What is Harm Reduction?

GettyImages-1312334127In the United States, drug overdose deaths have reached historical rates. From September 2020 to September 2021, more than 104,000 Americans died due to a drug overdose. 

Harm reduction services play a key role in preventing death, injury, disease, overdose, and substance misuse or disorder.

According to DrugPolicy.org, harm reduction is based on acknowledging the dignity and humanity of people who use substances and bringing them into a community of care in order to minimize negative consequences and promote optimal health.

Nurses can assist with different types of harm reduction programs. Some of these programs are:

Needle Exchange Programs

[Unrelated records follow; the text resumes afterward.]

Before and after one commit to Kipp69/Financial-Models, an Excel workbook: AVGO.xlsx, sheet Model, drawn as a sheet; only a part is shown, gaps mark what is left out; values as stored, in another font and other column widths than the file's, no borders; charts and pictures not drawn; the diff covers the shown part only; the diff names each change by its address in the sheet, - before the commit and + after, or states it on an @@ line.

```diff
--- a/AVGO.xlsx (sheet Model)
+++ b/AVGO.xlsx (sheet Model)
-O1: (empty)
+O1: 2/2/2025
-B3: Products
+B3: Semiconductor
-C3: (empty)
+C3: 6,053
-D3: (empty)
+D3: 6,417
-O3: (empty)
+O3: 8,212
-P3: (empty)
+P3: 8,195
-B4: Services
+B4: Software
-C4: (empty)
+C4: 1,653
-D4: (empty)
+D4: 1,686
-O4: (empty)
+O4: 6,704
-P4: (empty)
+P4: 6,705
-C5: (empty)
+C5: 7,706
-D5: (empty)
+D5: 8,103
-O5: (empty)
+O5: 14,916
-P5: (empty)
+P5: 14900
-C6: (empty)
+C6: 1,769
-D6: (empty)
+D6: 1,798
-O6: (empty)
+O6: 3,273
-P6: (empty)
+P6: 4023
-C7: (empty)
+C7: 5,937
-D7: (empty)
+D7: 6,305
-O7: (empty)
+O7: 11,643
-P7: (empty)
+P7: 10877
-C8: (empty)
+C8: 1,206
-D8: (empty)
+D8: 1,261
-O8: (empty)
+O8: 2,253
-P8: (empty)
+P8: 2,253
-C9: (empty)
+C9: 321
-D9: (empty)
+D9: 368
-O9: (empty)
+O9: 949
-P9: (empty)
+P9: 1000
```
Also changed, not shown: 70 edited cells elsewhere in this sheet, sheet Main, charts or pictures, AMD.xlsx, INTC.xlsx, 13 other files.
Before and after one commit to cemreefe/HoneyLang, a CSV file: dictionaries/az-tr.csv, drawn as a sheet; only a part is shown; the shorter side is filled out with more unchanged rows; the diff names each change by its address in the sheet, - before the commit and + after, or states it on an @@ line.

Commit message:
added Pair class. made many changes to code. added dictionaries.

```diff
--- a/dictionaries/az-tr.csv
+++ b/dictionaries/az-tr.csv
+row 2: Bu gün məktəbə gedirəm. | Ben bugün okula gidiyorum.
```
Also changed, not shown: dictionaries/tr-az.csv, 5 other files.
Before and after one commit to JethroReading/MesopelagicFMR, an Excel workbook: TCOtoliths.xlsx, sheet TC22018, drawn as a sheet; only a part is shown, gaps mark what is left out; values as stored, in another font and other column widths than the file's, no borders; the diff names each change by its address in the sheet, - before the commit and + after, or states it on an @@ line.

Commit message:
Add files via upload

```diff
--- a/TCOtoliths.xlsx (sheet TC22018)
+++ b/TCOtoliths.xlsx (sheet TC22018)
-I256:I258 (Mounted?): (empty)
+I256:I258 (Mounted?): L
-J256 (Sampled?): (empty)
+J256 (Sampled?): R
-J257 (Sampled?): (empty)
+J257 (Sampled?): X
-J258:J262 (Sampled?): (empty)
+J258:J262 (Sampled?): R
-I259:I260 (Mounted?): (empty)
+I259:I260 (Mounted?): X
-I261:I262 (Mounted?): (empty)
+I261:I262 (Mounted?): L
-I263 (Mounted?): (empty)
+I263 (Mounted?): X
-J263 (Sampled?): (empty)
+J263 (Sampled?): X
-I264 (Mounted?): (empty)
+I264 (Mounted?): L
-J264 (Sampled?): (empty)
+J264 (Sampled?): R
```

People who inject drugs face a greater risk of contracting HIV and hepatitis C. Research shows that 1 in 23 women and 1 in 36 men who use drugs intravenously will contract HIV at some point during their lifetimes, according to American Addiction Centers.

Sterile syringe access programs, also known as needle exchange programs, help lower these risks by limiting syringe sharing and providing safe disposal options.

These programs also provide disease testing, referrals to drug treatment, detoxification, social services, and primary health care.

According to the CDC, nearly 30 years of research has shown that comprehensive Syringe Services Programs (SSPs) are safe, effective, cost-saving, and do not increase illegal drug use or crime. Research also shows that new users of SSPs are 5x more likely to enter drug treatment and about 3x more likely to stop using drugs than those who don’t use the programs.

Supervised Injection Facilities

Also known as overdose prevention centers, these facilities offer a safe space for people to consume pre-obtained drugs under the supervision of medically trained professionals.

Facility staff members do not assist in consumption or handle any drugs brought in by clients.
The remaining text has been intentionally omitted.